Over the past decade there has been a sharp increase in the number of non-profit-sharing salaried doctors employed by practices. This has been accompanied by the introduction of mechanisms to facilitate the entry of other providers into the primary care market.
To explore the views of GP principals and salaried doctors on current working practices and the future direction of primary care in England.
Design of study
Qualitative study using semi-structured interviews.
Twenty-two nationally representative practices across England, between February and August 2007.
Interviews were conducted with 22 principals and seven salaried doctors. A topic guide included questions on motivations for working in primary care, descriptions of working lives, the way in which clinical time was spent, and predictions for future working conditions.
Significant changes to GP working arrangements were identified, including increasing pursuit of specialist clinical interests by GP principals and increasing employment of salaried GPs. These developments were reported as improving the working lives of principals but also creating a hierarchical structure at practice level that led to resentment among salaried doctors. Many of the salaried GPs felt disenfranchised and disillusioned by the difference in status and autonomy in decision making and the type of work they performed in the practice.
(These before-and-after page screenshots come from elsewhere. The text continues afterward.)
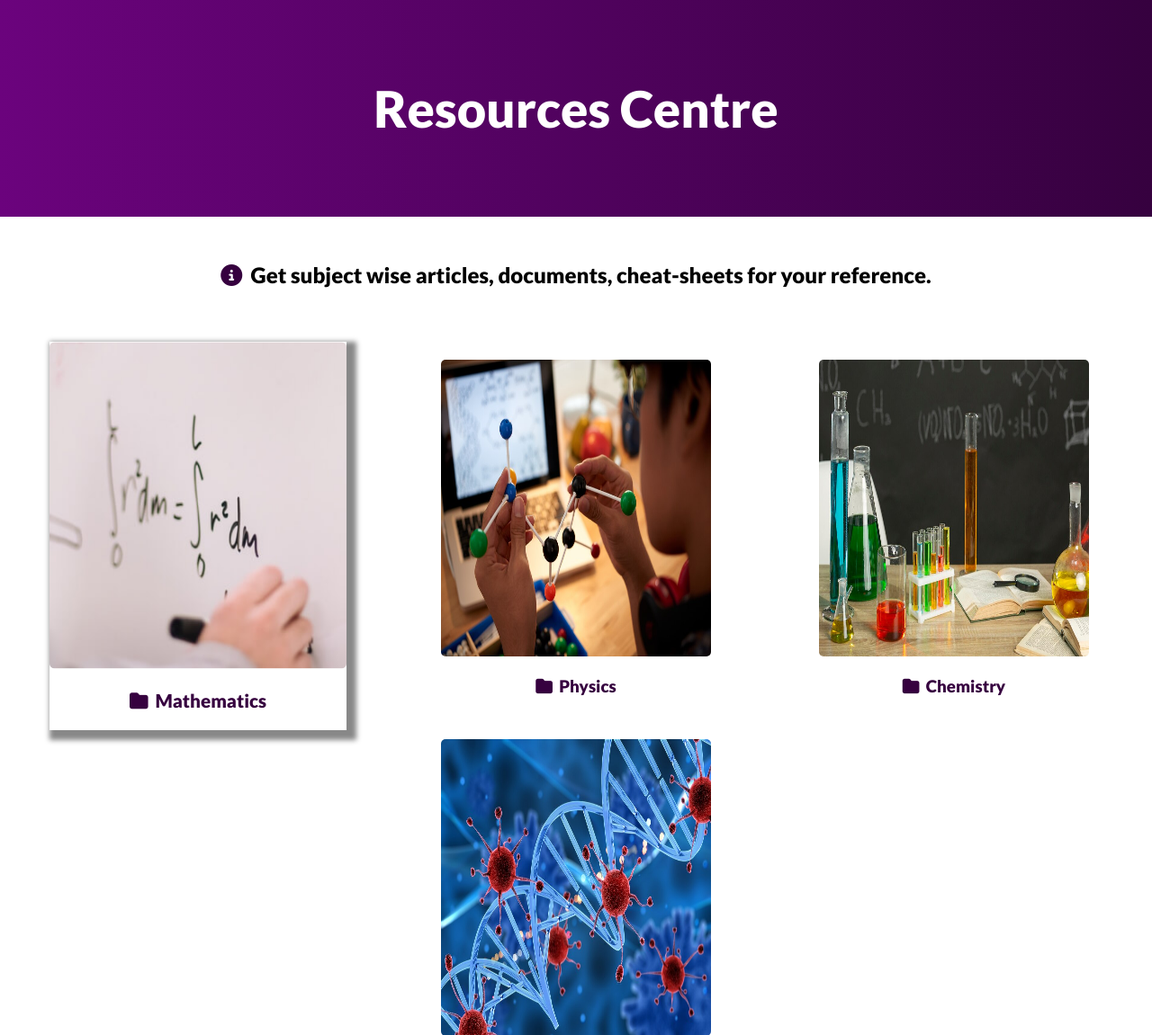
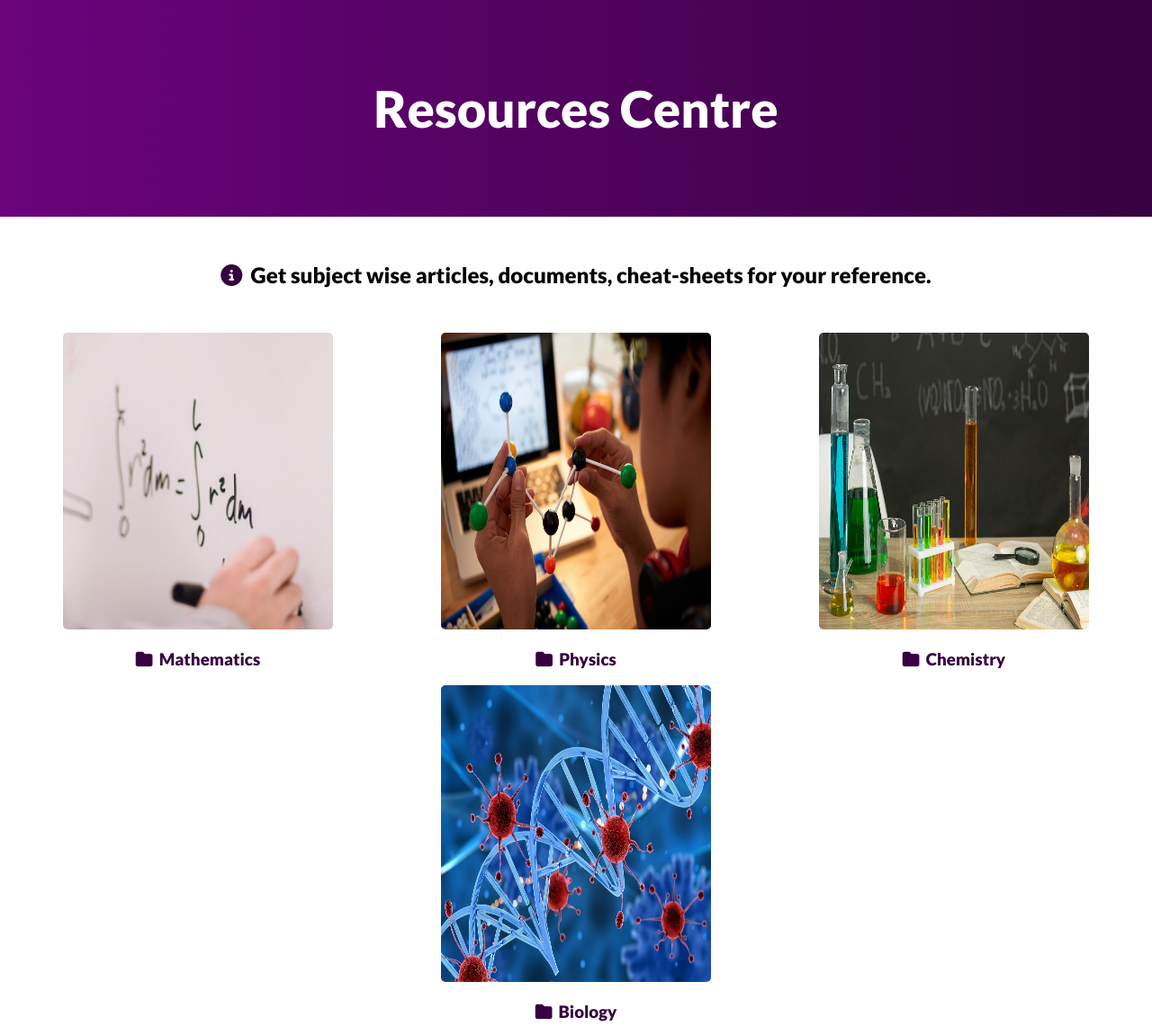
Before and after one commit to fullstack200/Be-Wise-Academy, a Django app: page /resources/ in a window 1280 px wide, with the pointer over the restyled element. Shown: the part 102-1253 px from the top of the page at 90% size. Run offline with Django 4.2, Linux system fonts and the light colour scheme; some libraries are stand-ins or nearby versions.

Commit message:
Removed hover effects on the subject images.

```diff
--- a/static/css/base.css
+++ b/static/css/base.css
@@ -140,13 +140,7 @@ body {
     opacity: 1;
 }
 
-.subjects:hover {
-    transform: scale(1.1);
-    transition: 1s;
-    box-shadow: 5px 5px 5px 5px #888888;
-    margin-bottom: 30px;
-    margin-top: 30px;
-}
+
 
 /**********************************************************************************************************************************************/
 /* Full-width input fields */
```
Also changed, not shown: 3 other files.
Almost all GPs felt uncertain about the future of primary care and were concerned about the potential threat of private providers delivering primary care within the NHS through a largely salaried workforce.
By failing to recognise the problems of employing an increasingly disenfranchised salaried labour force, GP principals may be undermining the very ethos of general practice they otherwise advocate and recreating smaller versions of the private provider organisations they suggest threaten to corrode NHS primary care.